Structured diff data:
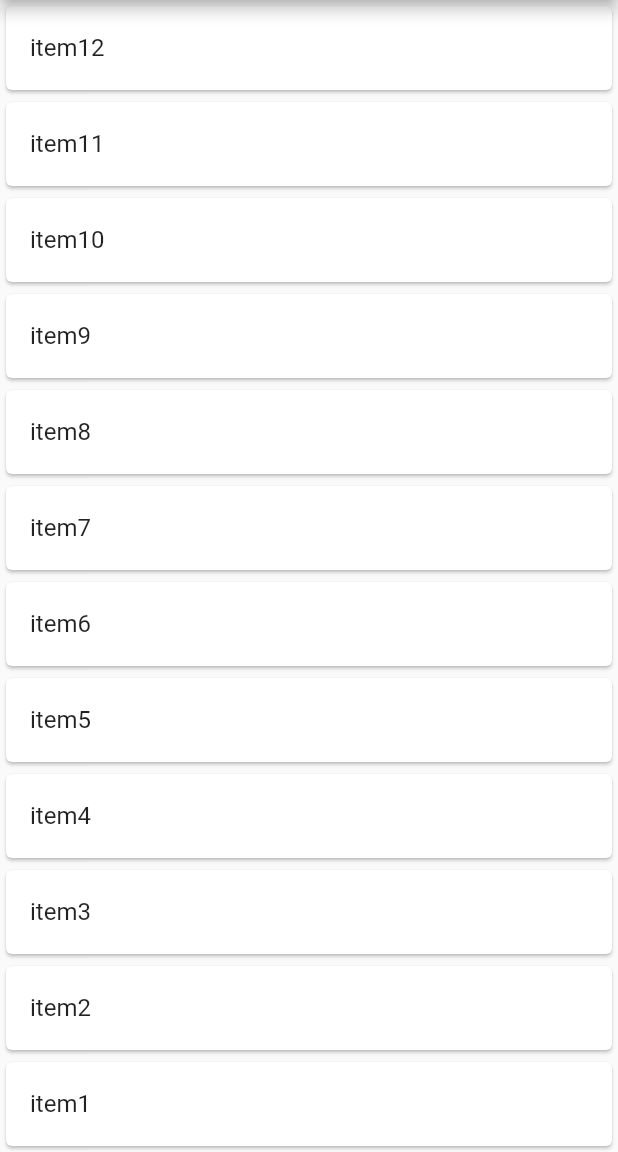
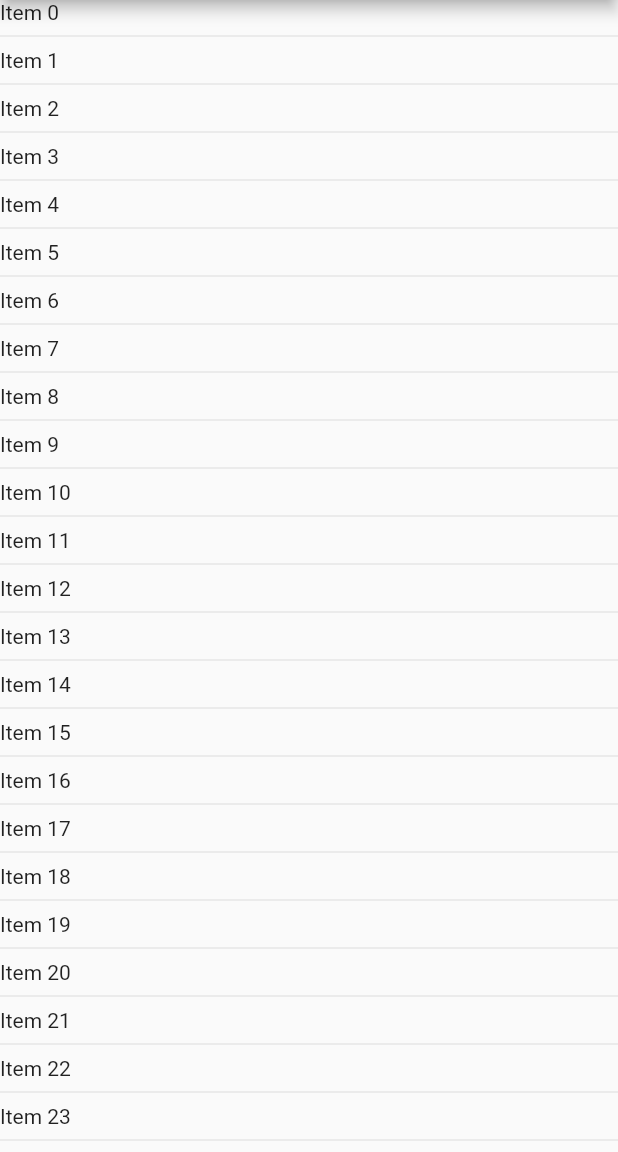
Before and after one commit to med363/TodoList, a Flutter app: the screen it shows after launch, on a phone screen of 412 x 824 dp, the part 84-1236 px from its top. Run offline on Flutter 3.47's test engine with Material 2 defaults, Android fonts, the phone set to English and light mode, and no system bars.

Commit message:
Update main.dart

```diff
--- a/lib/main.dart
+++ b/lib/main.dart
@@ -18,7 +18,7 @@ class _MyAppState extends State<MyApp> {
   @override
   Widget build(BuildContext context) {
     return Scaffold(
-      appBar: AppBar(
+/*      appBar: AppBar(
         title:Text("various ListView"),
       ),
       body: ListView(
@@ -108,6 +108,20 @@ class _MyAppState extends State<MyApp> {
           addAutomaticKeepAlives: false ,
         cacheExtent: 100.0,
       ),
-    );
+    );*/
+
+      appBar: AppBar(
+        title:Text("various ListView"),
+      ),
+      body: /*build items on demand*/
+      /*ListView.builder(itemBuilder: (_, index)=>
+      Text('Item $index'))*/
+      /*seperate items*/
+      ListView.separated(itemBuilder: (_, index)=>Text('Item $index'), separatorBuilder: (_, __)=>Divider(), itemCount: 30,
+      )
+          ,
+      );
+
+
   }
 }
```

▸ EXERCISE DESCRIPTION:
The lines to return are those in the entries above that include "ListView".

▸ EXERCISE ANSWER:
         title:Text("various ListView"),
       body: ListView(
+        title:Text("various ListView"),
+      /*ListView.builder(itemBuilder: (_, index)=>
+      ListView.separated(itemBuilder: (_, index)=>Text('Item $index'), separatorBuilder: (_, __)=>Divider(), itemCount: 30,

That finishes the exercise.